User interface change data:
---*---
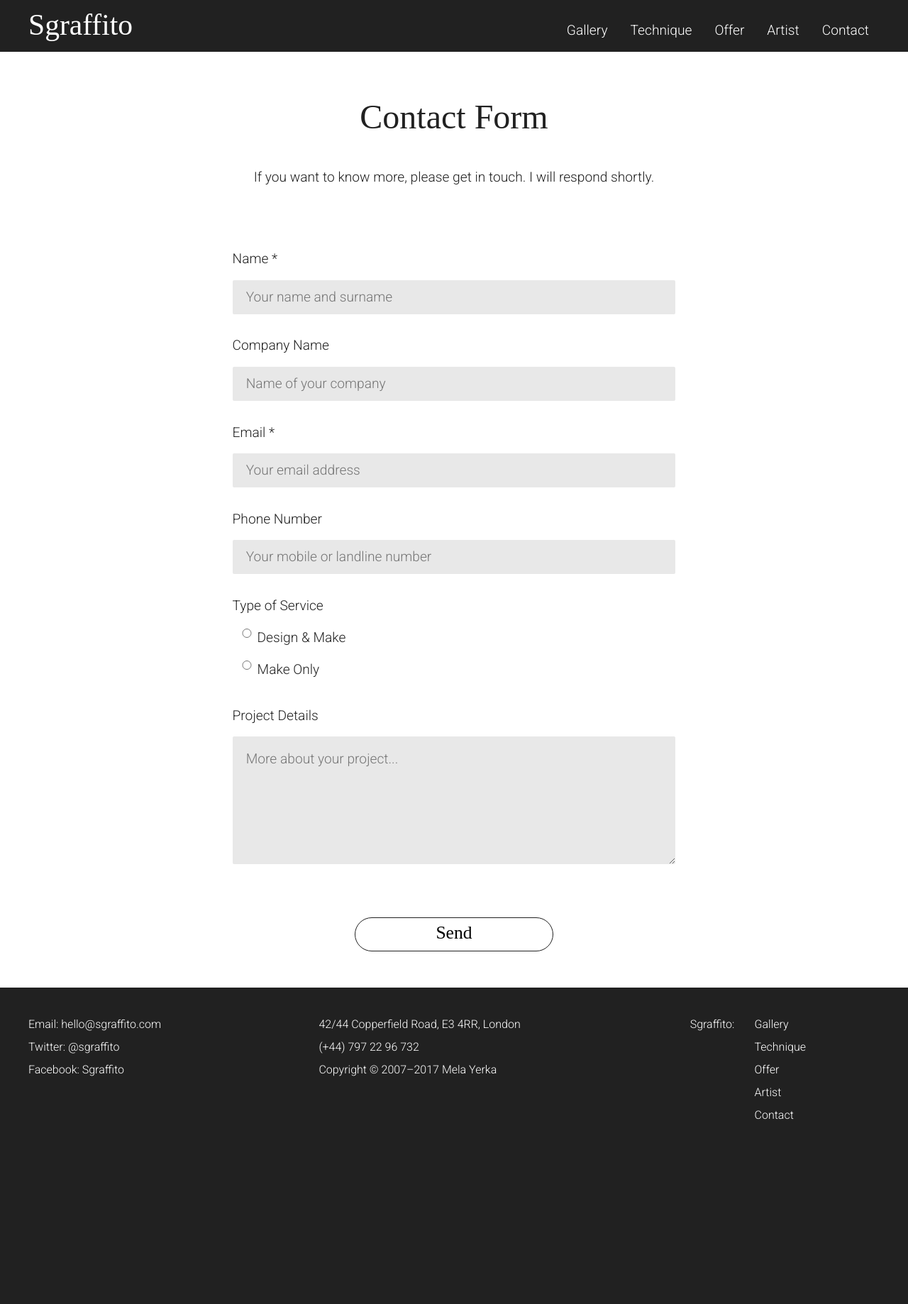
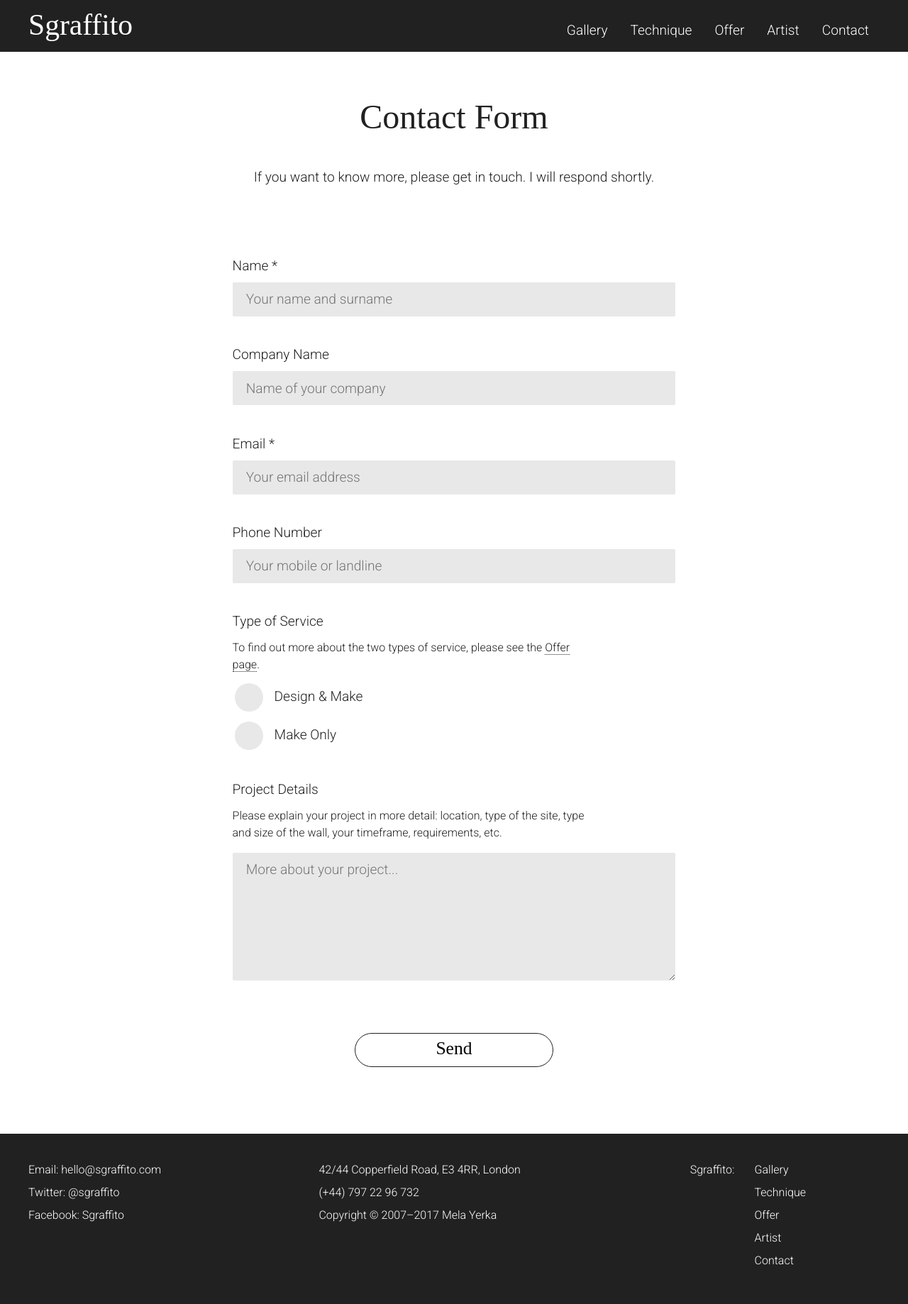
Before and after one commit to marek-kultys/trowel-and-lime, a Jekyll site: the page built from contact/index.html, in a window 1280 px wide. Shown: the whole page at 71% size. Built offline with Jekyll 4.4.1, drawn with Linux system fonts in a browser that asks for light colours; some web fonts are replaced; before the commit the page ends 1632 px from its top, so only the background shows below that.

Commit message:
fixing radio formatting in contact page

```diff
--- a/_sass/contact.scss
+++ b/_sass/contact.scss
@@ -1,4 +1,14 @@
 .contact {
+   // -webkit-appearance: none;
+
+   h6 {
+      color: $black;
+      max-width: 80%;
+      margin-bottom: 1em;
+      @include media($large) {
+         max-width: 100%;
+      }
+   }
 
    .form-container {
       @include span-columns(6);
@@ -15,7 +25,8 @@
 
    form {
       p {
-         margin-bottom: 0.66em;
+         margin-bottom: 0.33em;
+         margin-top: 1em;
       }
    }
 
@@ -28,50 +39,87 @@
       border: none;
       background-color: $black-hover;
       border-radius: 2px;
-      padding: 1em;
+      padding-left: 1em;
       outline: none;
       // font-family: 'Scope One', serif;
       // font-weight: 400;
       font-size: 1.2em;
-      &[type="submit"] {
+   }
+
+   input[type="submit"] {
       font-size: 1.6em;
-         padding-bottom: 1em !important;
+      font-family: 'Scope One', serif;
+      padding-bottom: 1em;
+      padding-left: 0px; // override
+      padding-right: 0px; // override
+      margin-bottom: 3.66em;
+      -webkit-appearance: none;
    }
-      &[type="radio"] {
+
+   input.button {
+      padding-top: 0.25em;
+      cursor: pointer;
+   }
+
+   .radios {
+      margin: 1em 0 1.66em 0;
+   }
+
+   .radio-row {
+      // -webkit-appearance: none;
+      // width: 100%;
+      color: grey;
+      margin-top: 1em;
+      p {
+         display: inline;
+      }
+   }
+
+   .radio-row:last-of-type {
+      margin-bottom: 2.5em;
+   }
+
+   input[type="radio"] {
       height: auto;
       float: left;
       margin-left: 8px;
       width: 24px;
+      display: none; // added
    }
-      &.button {
-         padding-top: 0.25em;
-         cursor: pointer;
+
+   input[type="radio"] + label span { // added
+      display: inline-block;
+      width: 40px;
+      height: 40px;
+      margin: -2px 16px 0px 3px;
+      vertical-align: middle;
+      background-image: url("/contact/img/radio.svg");
+      background-size: cover;
+      background-position: left top;
+      background-repeat: no-repeat;
+      cursor:pointer;
    }
+
+   input[type="radio"]:checked + label span { //added
+      background-image: url("/contact/img/radio.svg");
+      background-size: cover;
+      background-position: -44px top;
+      background-repeat: no-repeat;
    }
 
    textarea {
+      padding-top: 0.66em;
       height: 180px;
       resize: vertical;
+   }
+
+   input[type="text"], input[type="email"], input[type="tel"], textarea {
+      -webkit-appearance: none;
    }
 
    input[type="text"]:focus, input[type="email"]:focus, input[type="tel"]:focus, textarea:focus {
       box-shadow: 1px 1px 0 $hero-hover;
    }
-
-   input[type="submit"] {
-      font-family: 'Scope One', serif;
-   }
-
-   .radios {
-      width: 100%;
-      color: grey;
-      margin-bottom: 2em;
-   }
-
-   // .badge {
-   //    padding: 1em 0em 5em 0em;
-   //    border: 1px solid $black;
-   // }
 
    img {
       border-radius: 120px;
--- a/contact/index.html
+++ b/contact/index.html
@@ -20,35 +20,51 @@ label: contact
    <section>
       <div class="form-container">
          <form action="https://formspree.io/mrklts@onet.eu" method="POST">
+
             <p>Name *</p>
             <div class="form-unit">
                <input type="text" name="name-and-surname" placeholder="Your name and surname" required>
             </div>
+
             <p>Company Name</p>
             <div class="form-unit">
                <input type="text" name="company-name" placeholder="Name of your company">
             </div>
+
             <p>Email *</p>
             <div class="form-unit">
                <input type="email" name="email-address" placeholder="Your email address" required>
             </div>
+
             <p>Phone Number</p>
             <div class="form-unit">
-               <input type="tel" name="telephone-number" placeholder="Your mobile or landline number">
+               <input type="tel" name="telephone-number" placeholder="Your mobile or landline">
             </div>
+
             <p>Type of Service</p>
-            <div class="form-unit radios">
-               <p><input type="radio" name="type-of-service" value="Design and Make">Design &amp; Make</p>
-               <P><input type="radio" name="type-of-service" value="Make Only">Make Only</p>
+            <h6>To find out more about the two types of service, please see the <a class="body-text-link" href="/offer">Offer page</a>.</h6>
+            <div class="radios">
+               <div class="form-unit radio-row">
+                  <input type="radio" id="radio1" name="type-of-service" value="Design and Make">
+                  <label for="radio1"><span></span><p>Design &amp; Make</p></label>
+               </div>
+               <div class="form-unit radio-row">
+                  <input type="radio" id="radio2" name="type-of-service" value="Make Only">
+                  <label for="radio2"><span></span><p>Make Only</p></label>
+               </div>
             </div>
+
             <p>Project Details</p>
+            <h6>Please explain your project in more detail: location, type of the site, type and size of the wall, your timeframe, requirements, etc.</h6>
             <div class="form-unit">
                <textarea name="project-details" placeholder="More about your project..."></textarea>
             </div>
+
             <!-- Line below is for the Submit button  -->
             <div class="form-unit">
                <input type="submit" value="Send" class="button regular-button">
             </div>
+
             <!-- Lines below are for form behaviour only  -->
             <div class="form-unit">
                <input type="hidden" name="_next" value="/contact/thank-you" />
```
Also changed, not shown: contact/img/radio.svg (added). Lines whose indentation alone changed are shown as unchanged.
---*---
### What you should do
Reproduce every entry above exactly, and omit the pictures.

### Solution to the exercise
Before and after one commit to marek-kultys/trowel-and-lime, a Jekyll site: the page built from contact/index.html, in a window 1280 px wide. Shown: the whole page at 71% size. Built offline with Jekyll 4.4.1, drawn with Linux system fonts in a browser that asks for light colours; some web fonts are replaced; before the commit the page ends 1632 px from its top, so only the background shows below that.

Commit message:
fixing radio formatting in contact page

```diff
--- a/_sass/contact.scss
+++ b/_sass/contact.scss
@@ -1,4 +1,14 @@
 .contact {
+   // -webkit-appearance: none;
+
+   h6 {
+      color: $black;
+      max-width: 80%;
+      margin-bottom: 1em;
+      @include media($large) {
+         max-width: 100%;
+      }
+   }
 
    .form-container {
       @include span-columns(6);
@@ -15,7 +25,8 @@
 
    form {
       p {
-         margin-bottom: 0.66em;
+         margin-bottom: 0.33em;
+         margin-top: 1em;
       }
    }
 
@@ -28,50 +39,87 @@
       border: none;
       background-color: $black-hover;
       border-radius: 2px;
-      padding: 1em;
+      padding-left: 1em;
       outline: none;
       // font-family: 'Scope One', serif;
       // font-weight: 400;
       font-size: 1.2em;
-      &[type="submit"] {
+   }
+
+   input[type="submit"] {
       font-size: 1.6em;
-         padding-bottom: 1em !important;
+      font-family: 'Scope One', serif;
+      padding-bottom: 1em;
+      padding-left: 0px; // override
+      padding-right: 0px; // override
+      margin-bottom: 3.66em;
+      -webkit-appearance: none;
    }
-      &[type="radio"] {
+
+   input.button {
+      padding-top: 0.25em;
+      cursor: pointer;
+   }
+
+   .radios {
+      margin: 1em 0 1.66em 0;
+   }
+
+   .radio-row {
+      // -webkit-appearance: none;
+      // width: 100%;
+      color: grey;
+      margin-top: 1em;
+      p {
+         display: inline;
+      }
+   }
+
+   .radio-row:last-of-type {
+      margin-bottom: 2.5em;
+   }
+
+   input[type="radio"] {
       height: auto;
       float: left;
       margin-left: 8px;
       width: 24px;
+      display: none; // added
    }
-      &.button {
-         padding-top: 0.25em;
-         cursor: pointer;
+
+   input[type="radio"] + label span { // added
+      display: inline-block;
+      width: 40px;
+      height: 40px;
+      margin: -2px 16px 0px 3px;
+      vertical-align: middle;
+      background-image: url("/contact/img/radio.svg");
+      background-size: cover;
+      background-position: left top;
+      background-repeat: no-repeat;
+      cursor:pointer;
    }
+
+   input[type="radio"]:checked + label span { //added
+      background-image: url("/contact/img/radio.svg");
+      background-size: cover;
+      background-position: -44px top;
+      background-repeat: no-repeat;
    }
 
    textarea {
+      padding-top: 0.66em;
       height: 180px;
       resize: vertical;
+   }
+
+   input[type="text"], input[type="email"], input[type="tel"], textarea {
+      -webkit-appearance: none;
    }
 
    input[type="text"]:focus, input[type="email"]:focus, input[type="tel"]:focus, textarea:focus {
       box-shadow: 1px 1px 0 $hero-hover;
    }
-
-   input[type="submit"] {
-      font-family: 'Scope One', serif;
-   }
-
-   .radios {
-      width: 100%;
-      color: grey;
-      margin-bottom: 2em;
-   }
-
-   // .badge {
-   //    padding: 1em 0em 5em 0em;
-   //    border: 1px solid $black;
-   // }
 
    img {
       border-radius: 120px;
--- a/contact/index.html
+++ b/contact/index.html
@@ -20,35 +20,51 @@ label: contact
    <section>
       <div class="form-container">
          <form action="https://formspree.io/mrklts@onet.eu" method="POST">
+
             <p>Name *</p>
             <div class="form-unit">
                <input type="text" name="name-and-surname" placeholder="Your name and surname" required>
             </div>
+
             <p>Company Name</p>
             <div class="form-unit">
                <input type="text" name="company-name" placeholder="Name of your company">
             </div>
+
             <p>Email *</p>
             <div class="form-unit">
                <input type="email" name="email-address" placeholder="Your email address" required>
             </div>
+
             <p>Phone Number</p>
             <div class="form-unit">
-               <input type="tel" name="telephone-number" placeholder="Your mobile or landline number">
+               <input type="tel" name="telephone-number" placeholder="Your mobile or landline">
             </div>
+
             <p>Type of Service</p>
-            <div class="form-unit radios">
-               <p><input type="radio" name="type-of-service" value="Design and Make">Design &amp; Make</p>
-               <P><input type="radio" name="type-of-service" value="Make Only">Make Only</p>
+            <h6>To find out more about the two types of service, please see the <a class="body-text-link" href="/offer">Offer page</a>.</h6>
+            <div class="radios">
+               <div class="form-unit radio-row">
+                  <input type="radio" id="radio1" name="type-of-service" value="Design and Make">
+                  <label for="radio1"><span></span><p>Design &amp; Make</p></label>
+               </div>
+               <div class="form-unit radio-row">
+                  <input type="radio" id="radio2" name="type-of-service" value="Make Only">
+                  <label for="radio2"><span></span><p>Make Only</p></label>
+               </div>
             </div>
+
             <p>Project Details</p>
+            <h6>Please explain your project in more detail: location, type of the site, type and size of the wall, your timeframe, requirements, etc.</h6>
             <div class="form-unit">
                <textarea name="project-details" placeholder="More about your project..."></textarea>
             </div>
+
             <!-- Line below is for the Submit button  -->
             <div class="form-unit">
                <input type="submit" value="Send" class="button regular-button">
             </div>
+
             <!-- Lines below are for form behaviour only  -->
             <div class="form-unit">
                <input type="hidden" name="_next" value="/contact/thank-you" />
```
Also changed, not shown: contact/img/radio.svg (added). Lines whose indentation alone changed are shown as unchanged.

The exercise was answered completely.